The stories that I wrote with no outline or plan had a better flow, more attention to detail, and above all, they felt honest. I liked discovering the story as I went, as though it was being told to me and I was simply writing it down. The characters determined the plot, they grew right before my eyes, they set the direction, and I couldn’t wait to discover what would happen next. There was so much freedom. I always had a destination in mind, things I wanted to say or do, but I never let that determine or affect what I was working on in a given moment. I would get there when the time was right and discover new things along the way. But discovery doesn’t come without a price. There were times when things just didn’t work, where the plot just didn’t seem to make sense, if it was even there at all. Despite that, I still feel that these off the cuff stories have helped me grow as a writer more than any stories that were preceded by a carefully thought-out plan. We grow as writers by writing.
The approach that I take now does not involve outlines or any real planning. I don’t want to lose the spontaneity or the discovery that comes with simply writing. However, I still know where I’m going. I always have a destination in mind, however small, be it the next scene, the final words, or even the smallest of ideas. How I get there, though, is something that unravels along the way and sometimes the curiosity, the tangents, or straying can lead to amazing things.
When I think of my journey to the ocean, I wouldn’t change a thing. I’m thankful for that lime green binder because it reminded us of where we were going. But sometimes you have to throw that binder in the back seat and just see where you end up. What you discover might surprise you.
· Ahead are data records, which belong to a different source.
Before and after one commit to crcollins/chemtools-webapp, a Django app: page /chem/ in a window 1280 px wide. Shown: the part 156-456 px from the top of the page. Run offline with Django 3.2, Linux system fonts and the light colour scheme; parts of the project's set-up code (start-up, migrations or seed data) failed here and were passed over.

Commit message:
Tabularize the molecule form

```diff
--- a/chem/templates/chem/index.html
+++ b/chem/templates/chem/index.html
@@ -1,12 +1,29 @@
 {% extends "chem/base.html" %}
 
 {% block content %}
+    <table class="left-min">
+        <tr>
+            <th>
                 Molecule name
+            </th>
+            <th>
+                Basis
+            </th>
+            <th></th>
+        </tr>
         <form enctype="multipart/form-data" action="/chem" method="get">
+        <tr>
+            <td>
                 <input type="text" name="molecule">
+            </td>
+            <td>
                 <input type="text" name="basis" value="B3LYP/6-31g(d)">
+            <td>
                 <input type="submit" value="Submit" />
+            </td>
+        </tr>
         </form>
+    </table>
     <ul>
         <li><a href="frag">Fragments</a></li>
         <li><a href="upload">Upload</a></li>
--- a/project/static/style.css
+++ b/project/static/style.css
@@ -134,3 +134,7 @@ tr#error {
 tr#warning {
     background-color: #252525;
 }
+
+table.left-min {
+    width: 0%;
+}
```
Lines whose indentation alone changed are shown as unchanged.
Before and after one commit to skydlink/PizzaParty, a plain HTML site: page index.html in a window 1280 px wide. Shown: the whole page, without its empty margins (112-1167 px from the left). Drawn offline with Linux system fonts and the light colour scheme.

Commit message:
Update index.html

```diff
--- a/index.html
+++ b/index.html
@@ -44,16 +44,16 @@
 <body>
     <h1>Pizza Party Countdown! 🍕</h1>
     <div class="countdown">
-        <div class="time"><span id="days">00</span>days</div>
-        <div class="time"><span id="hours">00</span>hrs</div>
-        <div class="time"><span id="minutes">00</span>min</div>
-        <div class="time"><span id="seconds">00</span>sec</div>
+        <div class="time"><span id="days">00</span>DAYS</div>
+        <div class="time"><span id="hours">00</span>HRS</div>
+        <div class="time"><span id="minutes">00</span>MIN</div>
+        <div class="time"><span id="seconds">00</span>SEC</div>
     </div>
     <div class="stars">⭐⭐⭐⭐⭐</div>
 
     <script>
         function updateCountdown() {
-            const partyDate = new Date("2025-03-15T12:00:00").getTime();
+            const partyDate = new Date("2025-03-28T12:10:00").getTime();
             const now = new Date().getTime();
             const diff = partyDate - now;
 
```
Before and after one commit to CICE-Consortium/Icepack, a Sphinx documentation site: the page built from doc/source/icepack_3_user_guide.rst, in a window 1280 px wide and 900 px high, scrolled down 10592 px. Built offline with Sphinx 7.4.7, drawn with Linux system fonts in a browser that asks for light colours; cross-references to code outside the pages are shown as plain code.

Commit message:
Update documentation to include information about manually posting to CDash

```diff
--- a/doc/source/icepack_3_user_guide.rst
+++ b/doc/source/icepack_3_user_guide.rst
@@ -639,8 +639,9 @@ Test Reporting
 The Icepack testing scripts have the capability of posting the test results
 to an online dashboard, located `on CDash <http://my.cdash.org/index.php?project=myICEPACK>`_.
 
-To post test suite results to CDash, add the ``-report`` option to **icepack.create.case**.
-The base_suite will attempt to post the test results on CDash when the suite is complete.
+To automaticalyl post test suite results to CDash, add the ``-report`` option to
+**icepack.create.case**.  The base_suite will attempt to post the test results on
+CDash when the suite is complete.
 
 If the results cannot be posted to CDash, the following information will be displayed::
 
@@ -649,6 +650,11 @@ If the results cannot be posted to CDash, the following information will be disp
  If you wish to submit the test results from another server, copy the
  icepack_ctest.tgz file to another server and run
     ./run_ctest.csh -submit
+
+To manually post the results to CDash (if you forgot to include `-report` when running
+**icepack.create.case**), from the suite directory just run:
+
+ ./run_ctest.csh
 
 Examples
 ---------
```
Do you swear by outlines or do you fly by the seat of your pants? Do you have another method all together?